    LoopExit  // ']'
)

// Token represents a tokenized byte.
type Token struct {
    Type    Type
    Line    int
    Pos     int
    ByteVal byte
}

If you’re not familiar with Go think Type as an Enum. They’re not the same but for our purposes here they work similar enough. The Token type is a wrapper around the byte value and it’s Type. We send these tokens over to the Parser.

A good way to think of the Lexer is as a state machine. The state we’re in depends on the token we’re reading and our previous state. In the case of Brainfuck, this is a bit much since each token is comprised of just 1 character. Nonetheless, it’s a very nice way to think about it.

For more these resources by Rob Pike are nothing short of superb.

  1. APL Interpreter. This is a great starting point for an interpreter implementation.

  2. Talk about Lexical scanning:

Parsers

The Parser is where we begin to form the structure of our program. Parsers create our initial AST. Here’s the relevant bit for the Brainfuck interpreter.

parse/parse.go:


// nextInst creates the next Instruction based on tok's Type.
func (p *Parser) nextInst(tok lex.Token) program.Instruction {
    switch tok.Type {
    case lex.IncTape:
        return program.InstMoveHead{1}
    case lex.DecTape:
        return program.InstMoveHead{-1}
    case lex.IncByte:
        return program.InstAddToByte{1}
    case lex.DecByte:
        return program.InstAddToByte{-1}
    case lex.WriteByte:
        return program.InstWriteToOutput{}
    case lex.StoreByte:
        return program.InstReadFromInput{}
    case lex.LoopEnter:
        return p.parseLoop()
    case lex.LoopExit:
        return nil
    }
    panic("parse: unreachable")
}

func (p *Parser) parseLoop() program.Instruction {
    insts := make([]program.Instruction, 0)
    for tok := p.next(); tok.Type != lex.EOF; tok = p.next() {
        i := p.nextInst(tok)
        if i == nil { // exit loop
            break
        }
        insts = append(insts, i)
    }
    return program.InstLoop{insts}
}

The interesting part here is parseLoop, everything else is a one off. A list of instruction is created until the LoopExit token is met, this list is the loop body. If we encounter a LoopEnter token before the LoopExit token for the current loop we recurse.

All that’s left is to evaluate the program. Suppose insts is our final list of instructions. Within and out as our input and output streams respectively and tp satisfying the Tape interface.

for _, i := range insts {
    i.Eval(tp, in, out)
}

Outro

To recap:

  • Lexers reads in character streams and output tokens which have meaning in our language.
  • Parsers take these tokens as input and form an AST, the structure of our program.
  • ASTs are one form of an IR. An AST can be manipulated to optimize a program in some way before it’s executed or sent further down the pipeline. For example, it’s desirable for an AST to be translated to SSA form.
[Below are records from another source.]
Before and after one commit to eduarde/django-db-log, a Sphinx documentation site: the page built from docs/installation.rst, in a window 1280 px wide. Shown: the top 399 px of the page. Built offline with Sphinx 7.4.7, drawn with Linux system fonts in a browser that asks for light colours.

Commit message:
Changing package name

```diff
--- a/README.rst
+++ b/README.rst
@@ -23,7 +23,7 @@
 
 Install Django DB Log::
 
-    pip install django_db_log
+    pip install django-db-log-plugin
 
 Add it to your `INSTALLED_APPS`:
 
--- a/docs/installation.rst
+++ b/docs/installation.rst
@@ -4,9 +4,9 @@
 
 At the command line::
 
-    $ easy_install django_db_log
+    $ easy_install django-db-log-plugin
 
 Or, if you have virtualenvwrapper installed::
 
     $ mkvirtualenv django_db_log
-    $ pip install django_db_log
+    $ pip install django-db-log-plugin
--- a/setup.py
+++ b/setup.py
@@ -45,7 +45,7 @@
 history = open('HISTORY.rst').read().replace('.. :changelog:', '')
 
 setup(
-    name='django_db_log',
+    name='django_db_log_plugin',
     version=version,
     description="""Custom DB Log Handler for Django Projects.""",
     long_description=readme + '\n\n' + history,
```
An important note before we end. These components are not limited to making new programming languages! Other popular applications include templating languages and Transpilers.

If you’ve ever done anything web related I would be shocked if you haven’t come across a templating language. This blog itself is generated with the Go text/template package. In a nutshell, they let you programatically generate code; in the case of this blog HTML.

Transpilers are kind of like compilers but instead of targetting a system architecture, they target a source language. They can act as an superset of the target language (provide additional feaures and/or polyfills) or it can just be a syntantic change.

Examples of the former include SASS (target CSS) and Jade (target HTML). More recent examples target JS. These include Typescript and Babel.js. Typescript adds type information while Babel.js allows to write ES6 (ES2015?) and take care of polyfills and that whole headache.

The canonical example of the latter is probably CoffeScript. CoffeeScript adds no additional features or polyfills (as far as I know). It’s a purely syntactic change. It allows you to write Ruby-esque code and converts it to JS. I guess the Ruby folks just didn’t like writing JS code. An interesting bit here is that CoffeeScript inspired some of the new syntax in ES6, most notably the => function notation.

If you’re further interested transpilers (they are pretty cool!) then I recommend this talk from Jeremy Ashkenas.